- [WHAT YOU SHOULD DO]
Should a line below contain the word "exists", report it.

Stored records

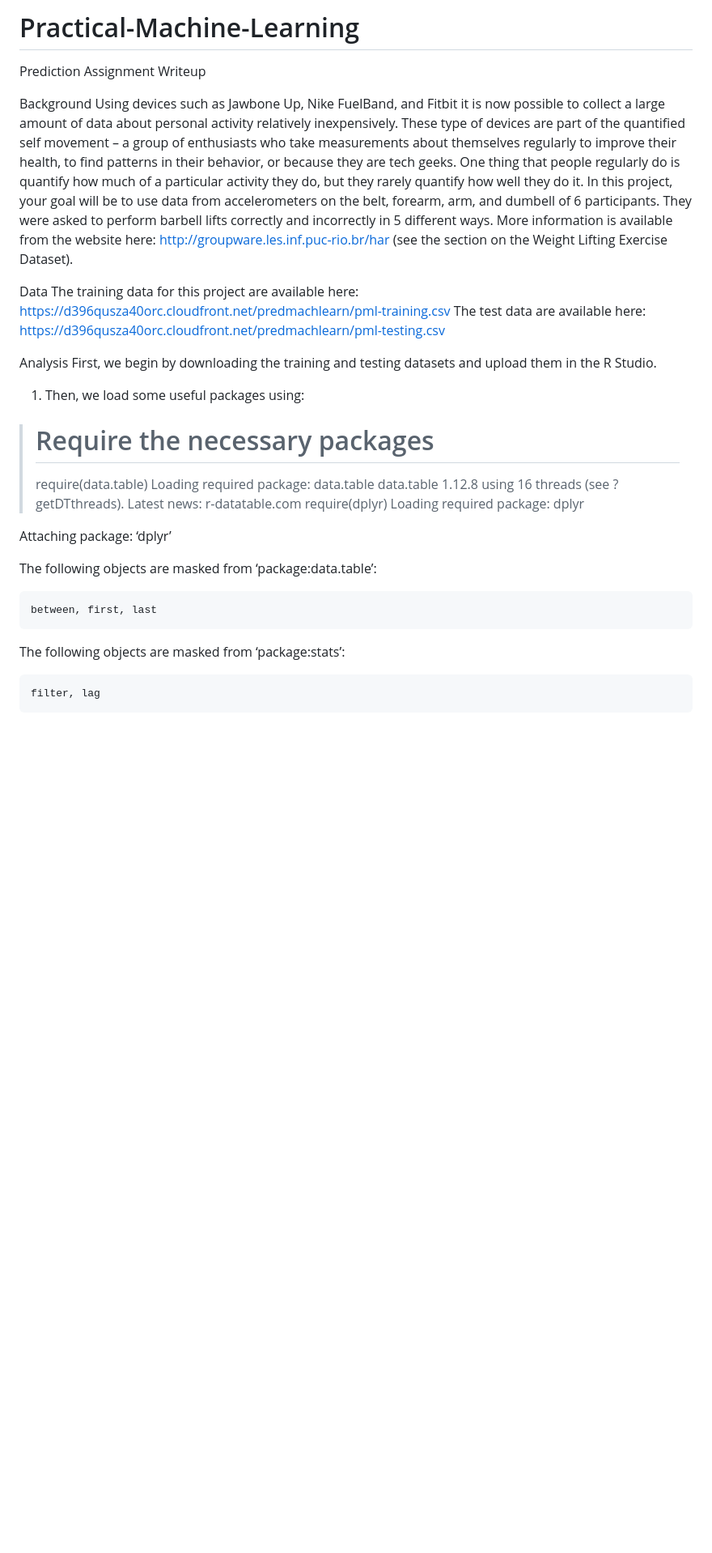
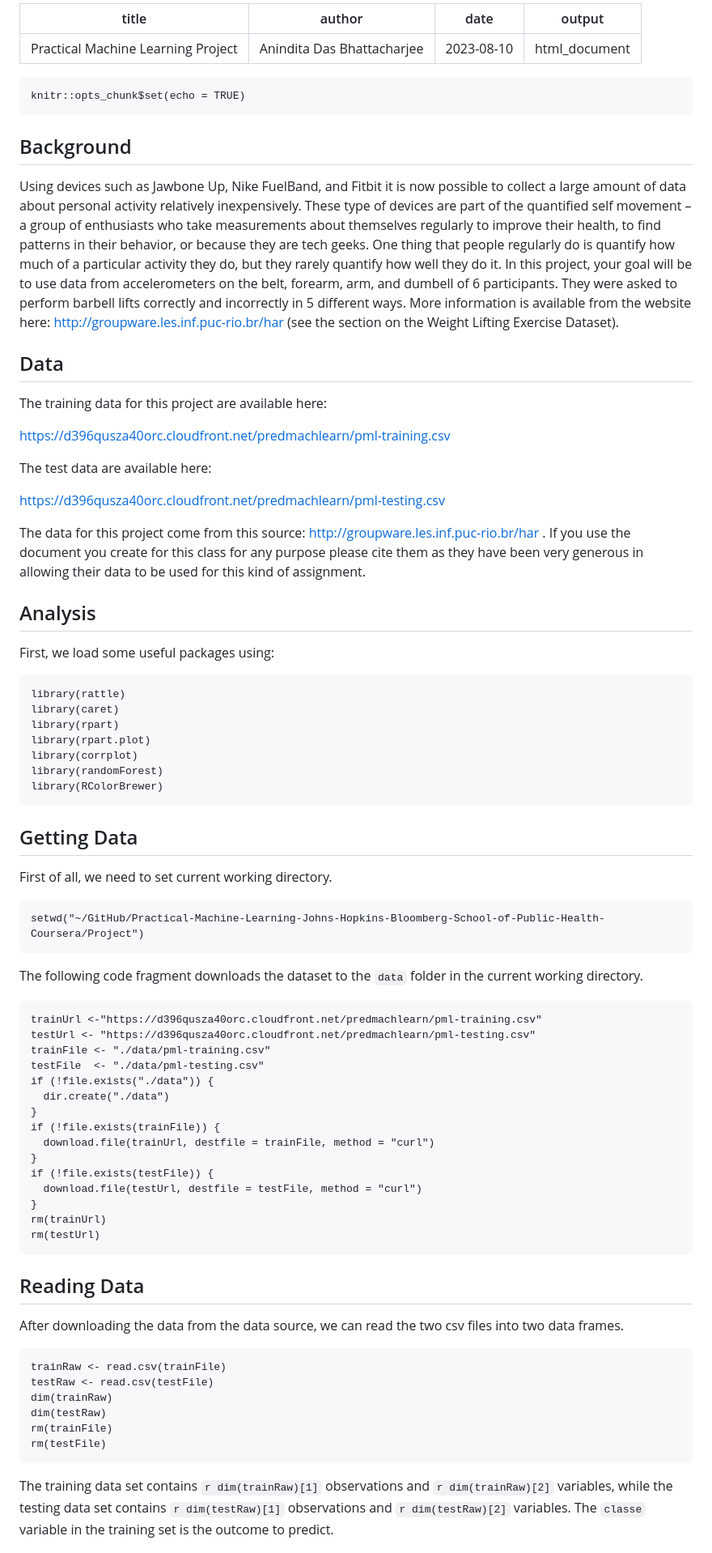
Before and after one commit to AninditaDasBhattacharjee/Practical-Machine-Learning, a Markdown page: README.md, the part around one of its changes. Shown at 81% size. Rendered like a GitHub page; blank space fills up the shorter version.

````diff
--- a/README.md
+++ b/README.md
@@ -1,32 +1,79 @@
-# Practical-Machine-Learning
-Prediction Assignment Writeup
+---
+title: "Practical Machine Learning Project"
+author: "Anindita Das Bhattacharjee"
+date: "2023-08-10"
+output: html_document
+---
 
-Background
-Using devices such as Jawbone Up, Nike FuelBand, and Fitbit it is now possible to collect a large amount of data about personal activity relatively inexpensively. These type of devices are part of the quantified self movement – a group of enthusiasts who take measurements about themselves regularly to improve their health, to find patterns in their behavior, or because they are tech geeks. One thing that people regularly do is quantify how much of a particular activity they do, but they rarely quantify how well they do it. In this project, your goal will be to use data from accelerometers on the belt, forearm, arm, and dumbell of 6 participants. They were asked to perform barbell lifts correctly and incorrectly in 5 different ways. More information is available from the website here: http://groupware.les.inf.puc-rio.br/har (see the section on the Weight Lifting Exercise Dataset).
+```{r setup, include=FALSE}
+knitr::opts_chunk$set(echo = TRUE)
+```
 
-Data
+## Background
+Using devices such as Jawbone Up, Nike FuelBand, and Fitbit it is now possible to collect a large amount of data about personal activity relatively inexpensively. These type of devices are part of the quantified self movement – a group of enthusiasts who take measurements about themselves regularly to improve their health, to find patterns in their behavior, or because they are tech geeks. One thing that people regularly do is quantify how much of a particular activity they do, but they rarely quantify how well they do it. In this project, your goal will be to use data from accelerometers on the belt, forearm, arm, and dumbell of 6 participants. They were asked to perform barbell lifts correctly and incorrectly in 5 different ways. More information is available from the website here:
+http://groupware.les.inf.puc-rio.br/har
+ (see the section on the Weight Lifting Exercise Dataset).
+
+## Data
 The training data for this project are available here:
+
 https://d396qusza40orc.cloudfront.net/predmachlearn/pml-training.csv
+
 The test data are available here:
+
 https://d396qusza40orc.cloudfront.net/predmachlearn/pml-testing.csv
 
-Analysis
-First, we begin by downloading the training and testing datasets and upload them in the R Studio.
-1. Then, we load some useful packages using:
-> # Require the necessary packages
-> require(data.table)
-Loading required package: data.table
-data.table 1.12.8 using 16 threads (see ?getDTthreads).  Latest news: r-datatable.com
-> require(dplyr)
-Loading required package: dplyr
+The data for this project come from this source:
+http://groupware.les.inf.puc-rio.br/har
+. If you use the document you create for this class for any purpose please cite them as they have been very generous in allowing their data to be used for this kind of assignment.
 
-Attaching package: ‘dplyr’
+## Analysis
 
-The following objects are masked from ‘package:data.table’:
+First, we load some useful packages using:
+```{r warning=FALSE, error=FALSE}
+library(rattle)
+library(caret)
+library(rpart)
+library(rpart.plot)
+library(corrplot)
+library(randomForest)
+library(RColorBrewer)
+```
 
-    between, first, last
+## Getting Data
+First of all, we need to set current working directory.
+```{r warning=FALSE, error=FALSE}
+setwd("~/GitHub/Practical-Machine-Learning-Johns-Hopkins-Bloomberg-School-of-Public-Health-Coursera/Project")
+```
 
-The following objects are masked from ‘package:stats’:
+The following code fragment downloads the dataset to the `data` folder in the current working directory.
+```{r warning=FALSE, error=FALSE}
+trainUrl <-"https://d396qusza40orc.cloudfront.net/predmachlearn/pml-training.csv"
+testUrl <- "https://d396qusza40orc.cloudfront.net/predmachlearn/pml-testing.csv"
+trainFile <- "./data/pml-training.csv"
+testFile  <- "./data/pml-testing.csv"
+if (!file.exists("./data")) {
+  dir.create("./data")
+}
+if (!file.exists(trainFile)) {
+  download.file(trainUrl, destfile = trainFile, method = "curl")
+}
+if (!file.exists(testFile)) {
+  download.file(testUrl, destfile = testFile, method = "curl")
+}
+rm(trainUrl)
+rm(testUrl)
+```
 
-    filter, lag
+## Reading Data
+After downloading the data from the data source, we can read the two csv files into two data frames.
+```{r warning=FALSE, error=FALSE}
+trainRaw <- read.csv(trainFile)
+testRaw <- read.csv(testFile)
+dim(trainRaw)
+dim(testRaw)
+rm(trainFile)
+rm(testFile)
+```
+The training data set contains `r dim(trainRaw)[1]` observations and `r dim(trainRaw)[2]` variables, while the testing data set contains `r dim(testRaw)[1]` observations and `r dim(testRaw)[2]` variables. The `classe` variable in the training set is the outcome to predict.
 
````
Also changed, not shown: other parts of README.md (+72 -140 lines).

- [TASK SOLUTION]
+if (!file.exists("./data")) {
+if (!file.exists(trainFile)) {
+if (!file.exists(testFile)) {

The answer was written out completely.